The Heat Of Our Breath is a moody, sinuous, downbeat drift, with a smoky sax alone in some shadowy corner, submerged piano, and intermittent (gl)itchy textures. The main descending riff is played on The Lamp, a digital instrument made by sampling an IKEA dining room lamp (here’s a video of it). When I created this piece, its atmosphere reminded me of that kind of dark, thick intimate heat exchange that happens when two lovers lie close together, face to face, breathing in each other’s breath.
Arterial Motion is a bit more abstract, built on an irregular pulse of rubbery doublebass samples, and floating chordal layers of tenor horn, sax and flugelhorn. Also reaching through the murky fog are the plaintive voices of clarinet and oboe. The piece deconstructs into a quasi-space opera interlude before slithering out on an asymmetrical sax melody. For some reason the whole thing made me think of the constant internal pulsations of the body.
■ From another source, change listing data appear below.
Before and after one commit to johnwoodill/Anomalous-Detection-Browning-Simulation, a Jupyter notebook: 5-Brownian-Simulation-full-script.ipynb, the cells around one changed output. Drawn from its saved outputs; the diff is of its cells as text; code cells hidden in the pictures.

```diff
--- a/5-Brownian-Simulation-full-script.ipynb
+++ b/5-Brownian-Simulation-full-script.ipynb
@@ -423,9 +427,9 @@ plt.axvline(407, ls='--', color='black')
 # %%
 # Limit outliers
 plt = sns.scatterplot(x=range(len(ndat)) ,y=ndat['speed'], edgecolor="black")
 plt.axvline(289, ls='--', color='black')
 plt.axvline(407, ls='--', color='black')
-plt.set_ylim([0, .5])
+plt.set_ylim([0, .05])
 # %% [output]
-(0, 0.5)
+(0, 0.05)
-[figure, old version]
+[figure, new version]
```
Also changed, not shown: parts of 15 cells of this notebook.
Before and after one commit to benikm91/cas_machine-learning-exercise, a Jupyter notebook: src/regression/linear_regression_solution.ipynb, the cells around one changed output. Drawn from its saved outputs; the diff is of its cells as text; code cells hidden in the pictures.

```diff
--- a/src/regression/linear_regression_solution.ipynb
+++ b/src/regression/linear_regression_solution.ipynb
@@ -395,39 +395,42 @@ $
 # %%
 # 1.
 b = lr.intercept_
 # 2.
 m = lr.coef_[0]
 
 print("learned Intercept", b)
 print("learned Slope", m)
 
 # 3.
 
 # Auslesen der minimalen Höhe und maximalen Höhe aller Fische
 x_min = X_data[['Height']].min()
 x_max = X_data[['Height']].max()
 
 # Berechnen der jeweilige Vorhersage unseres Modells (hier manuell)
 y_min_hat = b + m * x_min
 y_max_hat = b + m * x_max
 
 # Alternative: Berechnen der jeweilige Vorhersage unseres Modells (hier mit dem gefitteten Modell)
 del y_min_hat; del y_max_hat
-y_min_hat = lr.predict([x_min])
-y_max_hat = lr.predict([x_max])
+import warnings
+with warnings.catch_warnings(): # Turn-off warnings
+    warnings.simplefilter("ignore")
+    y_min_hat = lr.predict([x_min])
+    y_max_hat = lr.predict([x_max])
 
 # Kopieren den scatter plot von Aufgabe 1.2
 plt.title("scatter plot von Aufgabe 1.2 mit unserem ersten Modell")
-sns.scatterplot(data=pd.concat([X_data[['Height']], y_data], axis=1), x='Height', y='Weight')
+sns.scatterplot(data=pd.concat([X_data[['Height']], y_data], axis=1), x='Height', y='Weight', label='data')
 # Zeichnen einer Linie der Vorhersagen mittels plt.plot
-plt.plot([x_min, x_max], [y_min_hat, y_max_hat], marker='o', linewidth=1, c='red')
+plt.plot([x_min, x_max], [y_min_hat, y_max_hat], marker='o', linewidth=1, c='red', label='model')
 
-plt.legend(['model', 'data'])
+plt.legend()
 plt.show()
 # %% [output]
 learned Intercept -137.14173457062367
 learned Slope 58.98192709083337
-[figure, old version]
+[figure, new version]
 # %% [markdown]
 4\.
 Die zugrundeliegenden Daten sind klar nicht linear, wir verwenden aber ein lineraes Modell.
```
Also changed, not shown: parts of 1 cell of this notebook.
A Crucible is both a vessel for heating metals at very high temperatures, and a situation of severe trial or testing, out of which something new is born. Pyre Dance continues this loose theme of heat and transformational fire. The ceramic percussion pulse, the pan flutes and the swaying 5/4 rhythm weave together to create a sense of ceremonial solemnity, a sensuous trance, an ancient circle dance. I imagine a night scene under a pitchblack sky, the leaping tongues of a funeral pyre lunging upward into the dark, blood orange flamelight flickering on the intent faces of people from some bygone race, as they slowly circle the mound, themselves danced by the rhythms of life and death.
There are many rich textural samples in the Pianobook palette, for creating drones, washes, and spatial atmospherics. On many of the Crucible pieces I was layering 3 or 4 of these different textural ‘pads’ together, like blending paints of varying thickness across a canvas. I featured this on Seraphic Oceans. As perhaps the name and the wavelike undulations suggest, I pictured an ocean of air rolling forever over the dust of a desolate planet, carrying the spectral voices of seraphim / mermaids on its endless tide.
A World Wept Into Being features two sampled string instruments: a handmade cedarbox plucked instrument and a dilapidated antique acoustic guitar. Both have some clunky edges, moments of slightly-out-of-tune-ness and unpolished character, which I found engaging. The result was somewhat mournful baroque, and the guitar almost sounds like a harpsichord in places. I complemented this with oboe, clarinet and piano, with a touch of vocal choir sample (which I must admit felt a bit odd, but the samples have a rich texture).
The closing track, At Last, is another slow wash, a blanket of minimalist orchestral textures that rise and swell in a melancholic cycle. Not surprisingly, I was giving expression to another period of deep depression and grief when I composed this track. The title is a reference to the relief of death – that is, that however I continue to push myself through the crucible of existence, death is the only way I can imagine relief from the relentless dissonance, exhaustion and confusing assault of my life.
Once again, I’ve used one of Heidi’s photographic abstractions on the cover, for its density, somber weight and dark smoulder.